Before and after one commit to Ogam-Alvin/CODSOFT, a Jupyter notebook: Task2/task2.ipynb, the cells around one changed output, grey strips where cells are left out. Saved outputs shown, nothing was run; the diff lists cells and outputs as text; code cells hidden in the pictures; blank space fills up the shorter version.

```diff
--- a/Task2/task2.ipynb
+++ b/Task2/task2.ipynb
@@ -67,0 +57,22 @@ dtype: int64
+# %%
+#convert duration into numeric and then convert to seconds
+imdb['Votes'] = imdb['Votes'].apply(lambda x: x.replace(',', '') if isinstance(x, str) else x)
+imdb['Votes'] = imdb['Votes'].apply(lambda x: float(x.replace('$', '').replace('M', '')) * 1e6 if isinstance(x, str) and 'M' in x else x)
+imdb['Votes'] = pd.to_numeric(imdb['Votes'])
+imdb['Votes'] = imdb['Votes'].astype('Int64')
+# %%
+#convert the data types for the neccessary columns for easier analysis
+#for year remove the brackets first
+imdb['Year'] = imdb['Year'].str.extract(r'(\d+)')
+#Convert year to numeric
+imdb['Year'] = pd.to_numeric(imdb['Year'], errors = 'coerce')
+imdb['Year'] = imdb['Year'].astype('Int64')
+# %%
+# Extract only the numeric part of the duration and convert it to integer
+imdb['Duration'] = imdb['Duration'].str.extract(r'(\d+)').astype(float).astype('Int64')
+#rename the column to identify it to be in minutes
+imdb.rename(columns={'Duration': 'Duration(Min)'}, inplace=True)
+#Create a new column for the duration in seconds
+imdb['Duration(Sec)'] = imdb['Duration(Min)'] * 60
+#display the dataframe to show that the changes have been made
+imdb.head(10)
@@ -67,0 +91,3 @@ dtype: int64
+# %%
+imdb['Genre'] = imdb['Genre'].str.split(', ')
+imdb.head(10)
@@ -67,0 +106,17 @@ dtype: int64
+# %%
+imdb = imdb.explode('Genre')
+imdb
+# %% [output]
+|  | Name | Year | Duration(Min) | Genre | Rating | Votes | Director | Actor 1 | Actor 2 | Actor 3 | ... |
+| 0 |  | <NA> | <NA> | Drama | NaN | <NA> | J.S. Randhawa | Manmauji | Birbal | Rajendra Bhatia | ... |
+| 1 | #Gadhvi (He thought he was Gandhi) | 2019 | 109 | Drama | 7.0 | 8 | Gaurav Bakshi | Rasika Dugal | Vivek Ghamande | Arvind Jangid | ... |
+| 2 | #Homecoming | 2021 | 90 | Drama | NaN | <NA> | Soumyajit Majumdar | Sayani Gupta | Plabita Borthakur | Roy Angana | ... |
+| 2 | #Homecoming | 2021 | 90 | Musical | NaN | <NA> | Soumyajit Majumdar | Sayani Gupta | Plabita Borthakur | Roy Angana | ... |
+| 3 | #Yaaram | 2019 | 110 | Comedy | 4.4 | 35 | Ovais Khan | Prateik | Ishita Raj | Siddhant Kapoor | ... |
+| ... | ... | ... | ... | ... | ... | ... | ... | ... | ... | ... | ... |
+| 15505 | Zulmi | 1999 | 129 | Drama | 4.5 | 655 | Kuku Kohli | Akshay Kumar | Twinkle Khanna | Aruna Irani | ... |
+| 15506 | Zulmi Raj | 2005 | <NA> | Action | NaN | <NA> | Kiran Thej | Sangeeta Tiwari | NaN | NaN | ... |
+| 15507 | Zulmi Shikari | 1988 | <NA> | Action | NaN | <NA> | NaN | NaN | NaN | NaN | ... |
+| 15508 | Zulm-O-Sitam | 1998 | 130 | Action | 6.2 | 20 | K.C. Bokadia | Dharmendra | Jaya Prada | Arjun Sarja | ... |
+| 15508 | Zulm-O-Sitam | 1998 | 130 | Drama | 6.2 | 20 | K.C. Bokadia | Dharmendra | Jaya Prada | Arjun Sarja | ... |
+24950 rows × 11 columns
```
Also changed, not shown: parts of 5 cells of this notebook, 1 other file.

========

> **TASK**:
Across all the entries above, how many lines hold the word "Sayani"? Answer with the number only.

> **ANSWER**:
2